Tell how many lines of the entries below include the string "Milestone". Respond with the number alone.

[Start of Attachment]

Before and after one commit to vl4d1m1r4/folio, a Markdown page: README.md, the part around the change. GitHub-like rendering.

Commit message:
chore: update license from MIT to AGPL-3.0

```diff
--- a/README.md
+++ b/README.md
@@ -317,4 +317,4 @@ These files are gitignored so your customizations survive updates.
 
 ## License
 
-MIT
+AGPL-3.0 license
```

[End of Attachment]
[Start of Attachment]

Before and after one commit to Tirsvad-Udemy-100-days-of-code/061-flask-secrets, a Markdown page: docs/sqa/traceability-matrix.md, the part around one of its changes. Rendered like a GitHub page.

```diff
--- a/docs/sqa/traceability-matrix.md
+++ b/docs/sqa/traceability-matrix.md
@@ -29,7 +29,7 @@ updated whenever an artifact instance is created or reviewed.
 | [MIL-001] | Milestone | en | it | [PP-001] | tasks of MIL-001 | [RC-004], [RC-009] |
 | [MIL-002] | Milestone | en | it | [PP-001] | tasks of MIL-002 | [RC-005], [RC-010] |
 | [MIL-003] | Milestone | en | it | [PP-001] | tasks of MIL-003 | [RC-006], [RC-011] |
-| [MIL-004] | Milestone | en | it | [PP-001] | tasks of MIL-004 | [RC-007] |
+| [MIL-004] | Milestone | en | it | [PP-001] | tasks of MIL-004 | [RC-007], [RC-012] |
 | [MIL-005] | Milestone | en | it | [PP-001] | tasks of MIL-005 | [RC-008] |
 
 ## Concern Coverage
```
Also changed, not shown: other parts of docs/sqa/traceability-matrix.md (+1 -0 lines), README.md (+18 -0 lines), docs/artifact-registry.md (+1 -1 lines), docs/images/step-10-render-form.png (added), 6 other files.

[End of Attachment]

→ **Output of the task**:
6